In addition, we preserved what we have - which some tend to forget is always on the table when these negotiations start up again - mortgage interest deductability, real estate tax deductability, and the $250,000/$500,000 cap gains exclusion (an overall package worth more than $100 billion and for some a very attractive funding source for their pet projects). "
NAR started their email with the following paragraph:
"Here's our take on the Stimulis Bill and Treasury announcements made this week. We look at the Stimulis package AND the Treasury's package holistically, in compliment with each other - mostly because that's how the Obama team is looking at it.
Your representatives, the NAR Board of Directors, asked us in November to do 4 things (with an unspoken but clearly understood mandate to PRESERVE what we already have). Here they are: 1) get loan limits raised for high cost areas, 2) make the $7,500 tax credit NOT a loan, 3) try to find ways to push interest rates down (which are higher than they should be due to systemic risk right now) by 200 basis points, and 4) help provide solutions to the foreclosure/short sale problem."
Yes, NAR was able to accomplish their goals with regard to the above listed objectives -- these efforts have well-served struggling homeowners and their Realtor members.
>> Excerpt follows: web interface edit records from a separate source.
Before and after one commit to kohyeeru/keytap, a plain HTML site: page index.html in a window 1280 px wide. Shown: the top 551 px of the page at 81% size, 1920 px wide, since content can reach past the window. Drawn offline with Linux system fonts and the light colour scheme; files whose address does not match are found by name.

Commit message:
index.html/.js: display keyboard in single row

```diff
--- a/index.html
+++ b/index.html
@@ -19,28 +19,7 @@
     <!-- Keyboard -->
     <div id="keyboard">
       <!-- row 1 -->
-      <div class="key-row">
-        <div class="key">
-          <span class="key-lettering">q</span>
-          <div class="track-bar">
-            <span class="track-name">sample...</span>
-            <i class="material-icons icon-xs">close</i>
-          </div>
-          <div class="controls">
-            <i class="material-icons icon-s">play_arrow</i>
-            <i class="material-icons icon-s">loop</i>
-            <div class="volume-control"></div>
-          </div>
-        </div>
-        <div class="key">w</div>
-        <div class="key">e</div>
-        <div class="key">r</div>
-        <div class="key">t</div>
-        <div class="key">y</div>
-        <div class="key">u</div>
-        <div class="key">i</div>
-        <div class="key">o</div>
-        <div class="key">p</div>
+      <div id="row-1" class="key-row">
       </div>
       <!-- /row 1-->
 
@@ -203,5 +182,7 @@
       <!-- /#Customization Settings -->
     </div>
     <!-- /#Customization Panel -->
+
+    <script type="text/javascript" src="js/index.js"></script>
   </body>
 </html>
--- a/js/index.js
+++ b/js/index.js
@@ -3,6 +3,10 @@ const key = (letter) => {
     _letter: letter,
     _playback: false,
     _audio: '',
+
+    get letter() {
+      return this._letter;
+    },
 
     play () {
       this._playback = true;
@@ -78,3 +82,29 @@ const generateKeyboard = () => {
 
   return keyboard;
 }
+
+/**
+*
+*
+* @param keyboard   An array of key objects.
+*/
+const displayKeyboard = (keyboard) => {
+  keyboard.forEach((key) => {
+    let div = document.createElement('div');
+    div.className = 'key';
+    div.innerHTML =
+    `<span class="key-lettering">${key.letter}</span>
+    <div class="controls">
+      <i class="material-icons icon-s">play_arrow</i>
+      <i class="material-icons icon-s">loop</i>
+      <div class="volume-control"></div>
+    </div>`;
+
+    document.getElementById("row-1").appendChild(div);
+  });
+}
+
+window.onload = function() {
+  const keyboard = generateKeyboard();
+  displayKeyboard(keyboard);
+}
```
I am Waiting for Wednesday to learn the timeframe under which the details of goal #4 will be available to us to use to stem the tide of foreclosures.
Current methods for handling short sales and foreclosures offer no humanistic or compassionate components as they are currently structured. The focus has been on loans unpaid rather on the permanent disruption to families and their lifestyles by an economy out of control .
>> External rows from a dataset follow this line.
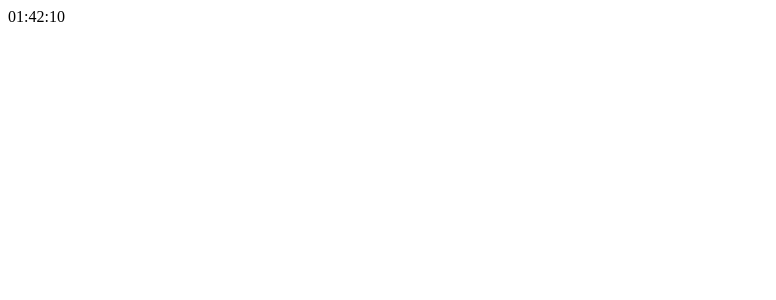
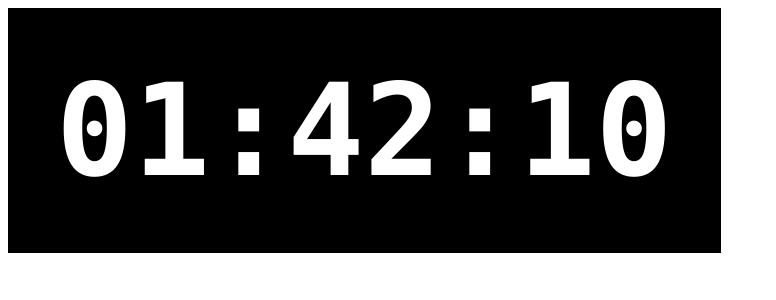
Before and after one commit to itsalysialynn/react-digital-clock, a React (Create React App) app: page / in a window 1280 px wide. Shown: the top 300 px of the page, without its empty margins (0-776 px from the left). Built offline with nearby package versions, Linux system fonts and the light colour scheme.

Commit message:
Style Clock component

```diff
--- a/src/Clock.tsx
+++ b/src/Clock.tsx
@@ -1,4 +1,15 @@
 import { useCallback, useState, useEffect } from 'react';
+import styled from 'styled-components';
+
+const ClockLayout = styled.div`
+  background: black;
+  color: white;
+  font-family: 'Lucida Console', 'Courier New', monospace;
+  font-size: 8rem;
+  padding: 3rem;
+  font-weight: bold;
+  display: inline-block;
+`;
 
 const Clock = () => {
   const [hours, setHours] = useState(1);
@@ -24,7 +35,11 @@ const Clock = () => {
 
   const dateTimeString = `${formatDigit(hours)}:${formatDigit(minutes)}:${formatDigit(seconds)}`;
 
-  return <time dateTime={dateTimeString}>{dateTimeString}</time>;
+  return (
+    <ClockLayout>
+      <time dateTime={dateTimeString}>{dateTimeString}</time>
+    </ClockLayout>
+  );
 };
 
 export default Clock;
```
Also changed, not shown: images/clock.png (added), 1 other file (tests, documents, lock files or other folders).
Traditionally, the desire for home ownership had both a practical as well as financial component. Keeping a roof over our heads as well as saving for our retirement in doing so is part and parcel of the American Way of life, the fulfillment of the American Dream.
Keeping that American vision in mind, homeowners deserve to be treated humanely as financial problems are resolved and new forward looking solutions are crafted. The focus need shift toward keeping people in their homes as well as saving for their retirement through building home equity. As Americans, we need demand a return to the long held principles associated with home ownership for ourselves as well as our neighbors. There seem to be elected officials listening -- we need to make ourselves heard.